Taking Manhattan By Storm – uh…wait…The Storm That Took Manhattan
by Debra Chappell
View from my niece’s skyscraper office in New York City:
Mood Reading: ZZZZ’s (slept like a rock last night – still jet lagged so went to bed early and woke up late – after 3 cups of coffee – I’m almost back to my perky little self)
The weather forecast for New York City last week said “cloudy – chance of showers – and clearing by the end of the week”, so when my flight from Reno touched down last Tuesday, I wasn’t worried. I’d packed my brolly, had 2 pairs of knee high boots with me and when I got off the plane, the light drizzle was a welcome relief after the Nevada drought I’d just left. Little did I know… I should have packed a snorkel (as my friend Cathy suggested.)
I was in the city to meet with my editor – an occasion I always look forward to, not only for it’s obvious practical and motivational benefit regarding my novel, but also for the great opportunity (read that ‘excuse’) to come to the city to see the sights, take in a Broadway show, devour the best chocolate lava cake you’ll find anywhere, and practice the art of *flanerie (*Translation: stomping around the city on foot – it’s a term I read in the New York Times in reference to strolling around the city of Paris – it somehow sounds much sexier than “stomping around” so I’ve adopted it and am now declaring myself an accomplished flaneur!)
I landed Tuesday evening and made my way to my hotel on the Upper West Side, just a few blocks from Central Park, a great neighborhood with lots of shops and restaurants to poke arou… er, flaneur – ize.

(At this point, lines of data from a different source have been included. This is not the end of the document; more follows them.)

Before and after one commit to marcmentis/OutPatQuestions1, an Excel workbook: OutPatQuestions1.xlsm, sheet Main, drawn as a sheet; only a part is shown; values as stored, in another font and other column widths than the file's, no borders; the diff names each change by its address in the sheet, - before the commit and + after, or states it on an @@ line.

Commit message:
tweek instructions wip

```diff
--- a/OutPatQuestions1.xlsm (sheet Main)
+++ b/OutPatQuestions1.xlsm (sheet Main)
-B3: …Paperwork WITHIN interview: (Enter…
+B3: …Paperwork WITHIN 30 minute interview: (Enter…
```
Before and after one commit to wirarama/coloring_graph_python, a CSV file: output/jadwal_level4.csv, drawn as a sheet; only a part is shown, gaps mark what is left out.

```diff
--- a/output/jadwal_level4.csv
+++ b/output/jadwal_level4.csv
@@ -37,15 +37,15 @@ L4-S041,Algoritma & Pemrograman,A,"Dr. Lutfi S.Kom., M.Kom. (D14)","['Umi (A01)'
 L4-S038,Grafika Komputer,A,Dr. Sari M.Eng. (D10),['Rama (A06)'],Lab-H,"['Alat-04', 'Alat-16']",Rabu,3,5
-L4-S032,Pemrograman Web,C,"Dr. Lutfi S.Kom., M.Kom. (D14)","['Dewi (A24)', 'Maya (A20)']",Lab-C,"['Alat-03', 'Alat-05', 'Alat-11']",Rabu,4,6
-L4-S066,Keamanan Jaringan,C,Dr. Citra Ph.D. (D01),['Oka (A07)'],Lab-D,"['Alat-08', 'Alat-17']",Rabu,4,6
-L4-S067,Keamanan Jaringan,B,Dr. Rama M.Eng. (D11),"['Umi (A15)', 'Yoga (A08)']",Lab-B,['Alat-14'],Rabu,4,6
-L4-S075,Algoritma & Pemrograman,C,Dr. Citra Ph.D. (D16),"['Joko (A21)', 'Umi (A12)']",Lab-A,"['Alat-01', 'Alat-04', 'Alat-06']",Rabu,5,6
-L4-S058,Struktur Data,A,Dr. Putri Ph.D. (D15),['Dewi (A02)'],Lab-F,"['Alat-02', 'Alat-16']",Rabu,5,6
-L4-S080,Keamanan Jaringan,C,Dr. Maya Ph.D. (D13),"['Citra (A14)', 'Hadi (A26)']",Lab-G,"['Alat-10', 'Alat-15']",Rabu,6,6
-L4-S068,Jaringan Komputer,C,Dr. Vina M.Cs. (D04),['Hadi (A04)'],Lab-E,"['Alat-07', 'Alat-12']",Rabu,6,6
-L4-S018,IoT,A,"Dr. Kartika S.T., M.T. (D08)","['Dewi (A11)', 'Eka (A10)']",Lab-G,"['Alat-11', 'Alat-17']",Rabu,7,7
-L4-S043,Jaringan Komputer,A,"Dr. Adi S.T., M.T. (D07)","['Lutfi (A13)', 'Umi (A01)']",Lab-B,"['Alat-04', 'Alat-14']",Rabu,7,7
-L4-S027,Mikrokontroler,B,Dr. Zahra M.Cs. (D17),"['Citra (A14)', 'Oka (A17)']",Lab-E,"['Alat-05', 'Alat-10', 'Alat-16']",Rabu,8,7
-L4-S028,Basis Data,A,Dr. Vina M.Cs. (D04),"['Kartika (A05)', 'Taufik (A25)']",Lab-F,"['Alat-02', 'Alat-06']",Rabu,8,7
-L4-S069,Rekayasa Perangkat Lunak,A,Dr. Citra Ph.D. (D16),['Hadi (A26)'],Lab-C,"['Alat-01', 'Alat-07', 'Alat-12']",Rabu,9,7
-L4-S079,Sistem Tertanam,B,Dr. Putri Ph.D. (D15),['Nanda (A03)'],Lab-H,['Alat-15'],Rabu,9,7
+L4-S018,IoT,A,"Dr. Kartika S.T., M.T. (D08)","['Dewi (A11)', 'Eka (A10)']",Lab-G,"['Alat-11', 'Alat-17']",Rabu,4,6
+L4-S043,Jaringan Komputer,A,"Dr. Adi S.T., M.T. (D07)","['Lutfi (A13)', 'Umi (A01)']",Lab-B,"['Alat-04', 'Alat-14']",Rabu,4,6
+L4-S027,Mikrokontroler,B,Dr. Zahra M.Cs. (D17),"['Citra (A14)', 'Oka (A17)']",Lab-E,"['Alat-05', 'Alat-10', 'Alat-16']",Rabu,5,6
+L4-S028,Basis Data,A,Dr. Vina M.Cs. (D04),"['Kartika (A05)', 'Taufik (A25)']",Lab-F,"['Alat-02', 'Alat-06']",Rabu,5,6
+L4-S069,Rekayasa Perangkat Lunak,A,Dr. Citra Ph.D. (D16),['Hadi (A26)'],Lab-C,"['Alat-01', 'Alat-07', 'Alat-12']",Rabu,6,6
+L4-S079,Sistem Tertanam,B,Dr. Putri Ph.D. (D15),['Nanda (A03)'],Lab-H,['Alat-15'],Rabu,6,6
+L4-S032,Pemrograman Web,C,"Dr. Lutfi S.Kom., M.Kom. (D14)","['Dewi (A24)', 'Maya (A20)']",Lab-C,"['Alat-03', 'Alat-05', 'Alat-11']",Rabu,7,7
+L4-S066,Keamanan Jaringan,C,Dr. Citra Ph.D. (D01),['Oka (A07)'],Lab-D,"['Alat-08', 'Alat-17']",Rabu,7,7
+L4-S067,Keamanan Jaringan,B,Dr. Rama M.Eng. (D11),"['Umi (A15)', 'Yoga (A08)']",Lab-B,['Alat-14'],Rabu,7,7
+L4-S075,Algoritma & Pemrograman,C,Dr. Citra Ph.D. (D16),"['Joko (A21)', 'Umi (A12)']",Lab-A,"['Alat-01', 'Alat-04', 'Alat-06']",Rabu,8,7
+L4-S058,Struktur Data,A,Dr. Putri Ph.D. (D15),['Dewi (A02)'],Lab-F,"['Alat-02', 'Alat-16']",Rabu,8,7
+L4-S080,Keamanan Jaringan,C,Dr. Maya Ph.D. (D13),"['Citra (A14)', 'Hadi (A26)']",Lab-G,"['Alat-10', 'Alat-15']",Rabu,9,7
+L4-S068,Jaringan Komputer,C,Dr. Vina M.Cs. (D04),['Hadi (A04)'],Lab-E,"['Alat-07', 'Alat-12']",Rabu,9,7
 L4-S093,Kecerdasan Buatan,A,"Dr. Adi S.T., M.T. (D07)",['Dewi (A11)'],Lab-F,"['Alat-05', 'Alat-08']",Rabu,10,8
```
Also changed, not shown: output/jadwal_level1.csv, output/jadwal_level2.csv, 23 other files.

I unpacked and immediately realized I’d left my cell phone charger at home.
“EGAD – tres catastrophe!!” I thought to myself, feeling every inch the vulnerable country bumpkin that I am.
“Ah non,” said the flaneur in me. “C’est non problemo!”
I Googled the nearest Apple store and hopped on the metro located right at the end of my block. I emerged a few stops later within steps of the biggest Apple store I’ve ever seen, several floors of mind-boggling technology and dozens of cheerful, mostly young, knowledgeable nerds to show you the way (and make you feel as ancient as a Roman Ruin, and decidedly as unhip — as only cheerful, young, hip techno savvy New York nerds can.) I felt like Dorothy in the Land of OZ. I soon was led to exactly what I needed (with nary an eye-roll) by a friendly young good looking fellow with the demeanor of a boy-scout helping grandma cross the road, who was only too happy to swipe my credit card into his cellphone – and cheerfully send me on my way.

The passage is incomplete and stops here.